Honestly, I think my brain blew a fuse or something when I said "ok.".
Fortunately, though, the game wasn't as scary as I imagined it to be, and I will admit I was intrigued by the developers' use of the whole "dual-reality" angle. Anyway, for those who can't really stomach ghostly monstrosities suddenly jumping out at you a la Outlast and Five Nights at Freddy's, I'm happy to inform you that this game doesn't have jumpscares, and as such it makes a really good entry title to the horror genre. To top that off, it also features a pretty decent narrative to boot.
But before we deep-dive into the gameplay and other aspects, let's see what we've got to work with plot-wise. In The Medium, you'll step into the shoes of a young lady named Marianne, who is gifted (or cursed, in some ways) with the ability to perceive spiritual entities and enter their world.

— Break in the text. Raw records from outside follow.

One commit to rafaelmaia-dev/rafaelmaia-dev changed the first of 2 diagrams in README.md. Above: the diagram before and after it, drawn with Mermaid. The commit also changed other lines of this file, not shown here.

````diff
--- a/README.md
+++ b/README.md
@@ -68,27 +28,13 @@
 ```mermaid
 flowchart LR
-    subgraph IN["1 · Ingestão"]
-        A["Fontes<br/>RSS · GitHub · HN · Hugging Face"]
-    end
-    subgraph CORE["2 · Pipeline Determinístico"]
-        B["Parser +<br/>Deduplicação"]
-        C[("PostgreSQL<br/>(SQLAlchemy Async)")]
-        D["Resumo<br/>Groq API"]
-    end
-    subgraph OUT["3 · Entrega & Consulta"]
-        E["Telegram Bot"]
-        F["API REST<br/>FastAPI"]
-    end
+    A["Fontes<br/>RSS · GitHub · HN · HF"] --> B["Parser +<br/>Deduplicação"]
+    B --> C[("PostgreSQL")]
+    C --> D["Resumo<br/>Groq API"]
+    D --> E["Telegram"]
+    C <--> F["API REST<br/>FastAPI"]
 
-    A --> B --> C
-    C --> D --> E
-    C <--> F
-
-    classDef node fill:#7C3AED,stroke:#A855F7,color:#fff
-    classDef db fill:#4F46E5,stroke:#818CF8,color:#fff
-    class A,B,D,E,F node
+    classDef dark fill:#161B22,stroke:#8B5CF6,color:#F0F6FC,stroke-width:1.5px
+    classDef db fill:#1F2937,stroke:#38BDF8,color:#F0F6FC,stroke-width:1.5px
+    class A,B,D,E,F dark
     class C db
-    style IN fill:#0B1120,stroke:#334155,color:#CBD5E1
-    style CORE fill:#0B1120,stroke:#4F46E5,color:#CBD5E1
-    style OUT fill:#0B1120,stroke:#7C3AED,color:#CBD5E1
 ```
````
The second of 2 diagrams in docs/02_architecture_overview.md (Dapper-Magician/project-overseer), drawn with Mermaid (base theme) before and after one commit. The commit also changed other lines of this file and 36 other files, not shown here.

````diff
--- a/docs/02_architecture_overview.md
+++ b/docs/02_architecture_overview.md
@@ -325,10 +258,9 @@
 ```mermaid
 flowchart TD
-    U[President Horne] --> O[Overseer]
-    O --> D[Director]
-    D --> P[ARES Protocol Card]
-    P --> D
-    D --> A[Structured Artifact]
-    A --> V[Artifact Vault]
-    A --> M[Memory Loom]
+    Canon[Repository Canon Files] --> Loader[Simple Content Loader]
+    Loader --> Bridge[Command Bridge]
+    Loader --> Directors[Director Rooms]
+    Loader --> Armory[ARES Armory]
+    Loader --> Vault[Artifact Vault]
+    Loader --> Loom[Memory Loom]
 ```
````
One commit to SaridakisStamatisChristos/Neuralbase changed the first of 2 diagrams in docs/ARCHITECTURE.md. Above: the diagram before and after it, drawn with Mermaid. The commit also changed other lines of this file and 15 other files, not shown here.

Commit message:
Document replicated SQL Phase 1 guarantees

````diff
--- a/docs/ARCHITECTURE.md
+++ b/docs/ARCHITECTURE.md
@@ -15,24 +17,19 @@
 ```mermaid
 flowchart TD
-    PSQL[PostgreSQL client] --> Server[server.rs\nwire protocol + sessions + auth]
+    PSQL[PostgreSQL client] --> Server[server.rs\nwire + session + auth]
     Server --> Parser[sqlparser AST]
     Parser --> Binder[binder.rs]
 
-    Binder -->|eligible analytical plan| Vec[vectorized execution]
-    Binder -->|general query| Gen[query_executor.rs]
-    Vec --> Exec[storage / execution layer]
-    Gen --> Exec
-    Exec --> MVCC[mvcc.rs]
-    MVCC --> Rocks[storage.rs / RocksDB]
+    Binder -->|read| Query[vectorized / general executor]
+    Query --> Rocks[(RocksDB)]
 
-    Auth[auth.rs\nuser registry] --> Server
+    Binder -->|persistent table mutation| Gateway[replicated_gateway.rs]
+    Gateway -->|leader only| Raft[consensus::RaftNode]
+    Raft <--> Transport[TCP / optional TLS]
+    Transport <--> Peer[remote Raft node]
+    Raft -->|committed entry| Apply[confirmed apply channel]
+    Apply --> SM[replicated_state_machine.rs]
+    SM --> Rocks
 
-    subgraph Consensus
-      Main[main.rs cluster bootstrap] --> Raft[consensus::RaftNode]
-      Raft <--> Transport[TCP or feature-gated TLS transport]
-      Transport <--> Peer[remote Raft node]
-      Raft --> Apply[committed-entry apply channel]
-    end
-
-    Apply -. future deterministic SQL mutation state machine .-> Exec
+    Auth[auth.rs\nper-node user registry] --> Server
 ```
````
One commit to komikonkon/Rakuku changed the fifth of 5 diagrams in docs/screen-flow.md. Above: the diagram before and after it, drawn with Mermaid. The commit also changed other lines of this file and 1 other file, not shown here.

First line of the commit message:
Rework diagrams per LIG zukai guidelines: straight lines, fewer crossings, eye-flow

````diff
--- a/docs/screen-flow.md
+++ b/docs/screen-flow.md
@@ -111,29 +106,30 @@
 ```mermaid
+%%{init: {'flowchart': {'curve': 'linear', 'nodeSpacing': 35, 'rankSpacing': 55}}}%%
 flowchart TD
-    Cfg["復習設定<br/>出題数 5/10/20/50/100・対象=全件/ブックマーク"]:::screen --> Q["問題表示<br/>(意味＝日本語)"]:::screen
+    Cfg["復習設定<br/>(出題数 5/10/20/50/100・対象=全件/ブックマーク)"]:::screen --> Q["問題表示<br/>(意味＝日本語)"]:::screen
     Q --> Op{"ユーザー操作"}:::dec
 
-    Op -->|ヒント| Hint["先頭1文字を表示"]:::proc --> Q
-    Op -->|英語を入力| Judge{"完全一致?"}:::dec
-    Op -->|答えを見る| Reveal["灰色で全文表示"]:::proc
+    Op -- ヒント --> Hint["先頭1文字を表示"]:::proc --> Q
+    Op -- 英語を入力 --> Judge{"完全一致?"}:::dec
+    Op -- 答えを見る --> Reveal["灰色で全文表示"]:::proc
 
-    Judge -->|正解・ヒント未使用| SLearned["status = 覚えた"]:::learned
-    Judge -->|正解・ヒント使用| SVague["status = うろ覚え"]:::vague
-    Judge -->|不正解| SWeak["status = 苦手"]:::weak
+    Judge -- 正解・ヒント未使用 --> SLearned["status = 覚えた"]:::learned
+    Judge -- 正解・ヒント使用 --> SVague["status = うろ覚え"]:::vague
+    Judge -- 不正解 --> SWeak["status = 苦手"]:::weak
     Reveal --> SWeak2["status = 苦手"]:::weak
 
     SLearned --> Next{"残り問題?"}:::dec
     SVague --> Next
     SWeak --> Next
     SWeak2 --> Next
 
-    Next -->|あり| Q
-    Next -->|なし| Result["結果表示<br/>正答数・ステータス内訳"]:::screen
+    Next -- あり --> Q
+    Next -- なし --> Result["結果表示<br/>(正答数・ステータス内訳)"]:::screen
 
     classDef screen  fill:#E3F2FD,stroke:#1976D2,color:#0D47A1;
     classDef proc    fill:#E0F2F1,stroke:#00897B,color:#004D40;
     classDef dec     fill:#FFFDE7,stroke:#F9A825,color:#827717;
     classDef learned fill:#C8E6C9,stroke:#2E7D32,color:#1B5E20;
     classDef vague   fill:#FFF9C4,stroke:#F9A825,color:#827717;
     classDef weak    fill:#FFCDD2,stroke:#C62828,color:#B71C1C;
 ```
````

After the death of her adoptive father and guardian Jack, Marianne receives a call from a mysterious man named Thomas, saying he has more information on her otherworldly powers and invites her to a dilapidated old resort called Niwa. When she arrives, Marianne quickly discovers that she's way in over her head, as a malevolent, bloodthirsty entity called The Maw attempts to possess her body and use it to invade the real world. However, she is persuaded to stay and uncover the truth by the spirit of a young girl called "Sadness", whose story just might bring all of Niwa's metaphorical (and actual) skeletons out of the closet.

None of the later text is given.